#### Instructions for the task
Using the data below, copy every line that contains the word "with".

**** Extracted records ****

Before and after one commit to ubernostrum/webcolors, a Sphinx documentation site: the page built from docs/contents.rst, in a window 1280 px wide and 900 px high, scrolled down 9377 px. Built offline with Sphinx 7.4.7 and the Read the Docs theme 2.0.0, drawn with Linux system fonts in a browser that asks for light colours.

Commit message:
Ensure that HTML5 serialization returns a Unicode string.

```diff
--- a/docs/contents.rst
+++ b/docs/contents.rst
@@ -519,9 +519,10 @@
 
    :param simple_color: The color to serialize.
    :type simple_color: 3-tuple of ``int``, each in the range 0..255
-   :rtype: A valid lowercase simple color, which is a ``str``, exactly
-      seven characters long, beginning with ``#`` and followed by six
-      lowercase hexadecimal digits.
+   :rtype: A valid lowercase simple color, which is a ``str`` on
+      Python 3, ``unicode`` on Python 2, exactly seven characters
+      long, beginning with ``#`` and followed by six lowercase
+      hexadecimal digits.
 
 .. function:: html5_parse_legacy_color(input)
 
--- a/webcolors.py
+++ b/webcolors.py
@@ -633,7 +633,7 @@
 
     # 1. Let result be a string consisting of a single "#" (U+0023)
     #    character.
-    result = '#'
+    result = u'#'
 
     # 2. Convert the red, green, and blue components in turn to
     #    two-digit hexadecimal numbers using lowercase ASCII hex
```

****
**** Extracted records ****

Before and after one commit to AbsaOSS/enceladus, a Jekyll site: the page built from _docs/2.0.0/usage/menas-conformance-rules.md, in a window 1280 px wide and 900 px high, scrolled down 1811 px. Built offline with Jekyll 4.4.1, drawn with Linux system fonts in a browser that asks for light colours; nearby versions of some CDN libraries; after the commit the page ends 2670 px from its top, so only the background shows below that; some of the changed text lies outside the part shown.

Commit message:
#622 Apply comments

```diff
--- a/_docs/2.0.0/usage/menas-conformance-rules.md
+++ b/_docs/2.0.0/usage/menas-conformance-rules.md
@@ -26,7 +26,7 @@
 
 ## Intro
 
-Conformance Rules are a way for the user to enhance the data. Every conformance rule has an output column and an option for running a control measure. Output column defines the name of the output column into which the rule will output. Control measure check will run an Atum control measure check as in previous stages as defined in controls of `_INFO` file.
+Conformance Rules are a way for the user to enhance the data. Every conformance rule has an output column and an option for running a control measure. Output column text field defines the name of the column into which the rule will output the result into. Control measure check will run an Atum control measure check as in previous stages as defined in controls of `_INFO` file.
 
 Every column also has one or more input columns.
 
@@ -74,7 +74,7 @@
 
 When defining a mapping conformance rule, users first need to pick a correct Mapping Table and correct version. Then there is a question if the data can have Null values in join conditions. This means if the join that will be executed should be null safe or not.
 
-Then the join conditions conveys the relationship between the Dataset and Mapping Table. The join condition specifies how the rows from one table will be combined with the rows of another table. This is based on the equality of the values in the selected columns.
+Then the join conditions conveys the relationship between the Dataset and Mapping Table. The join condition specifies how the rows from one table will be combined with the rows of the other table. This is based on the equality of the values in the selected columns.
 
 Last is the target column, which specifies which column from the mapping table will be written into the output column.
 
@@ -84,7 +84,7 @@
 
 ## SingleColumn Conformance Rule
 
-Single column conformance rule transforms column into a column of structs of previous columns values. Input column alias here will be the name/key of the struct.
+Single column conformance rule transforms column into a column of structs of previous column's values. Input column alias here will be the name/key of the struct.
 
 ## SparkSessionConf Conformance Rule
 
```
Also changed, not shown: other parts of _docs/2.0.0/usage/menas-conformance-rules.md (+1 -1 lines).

****

#### Result below
Before and after one commit to ubernostrum/webcolors, a Sphinx documentation site: the page built from docs/contents.rst, in a window 1280 px wide and 900 px high, scrolled down 9377 px. Built offline with Sphinx 7.4.7 and the Read the Docs theme 2.0.0, drawn with Linux system fonts in a browser that asks for light colours.
-      seven characters long, beginning with ``#`` and followed by six
+      long, beginning with ``#`` and followed by six lowercase
Before and after one commit to AbsaOSS/enceladus, a Jekyll site: the page built from _docs/2.0.0/usage/menas-conformance-rules.md, in a window 1280 px wide and 900 px high, scrolled down 1811 px. Built offline with Jekyll 4.4.1, drawn with Linux system fonts in a browser that asks for light colours; nearby versions of some CDN libraries; after the commit the page ends 2670 px from its top, so only the background shows below that; some of the changed text lies outside the part shown.
-Then the join conditions conveys the relationship between the Dataset and Mapping Table. The join condition specifies how the rows from one table will be combined with the rows of another table. This is based on the equality of the values in the selected columns.
+Then the join conditions conveys the relationship between the Dataset and Mapping Table. The join condition specifies how the rows from one table will be combined with the rows of the other table. This is based on the equality of the values in the selected columns.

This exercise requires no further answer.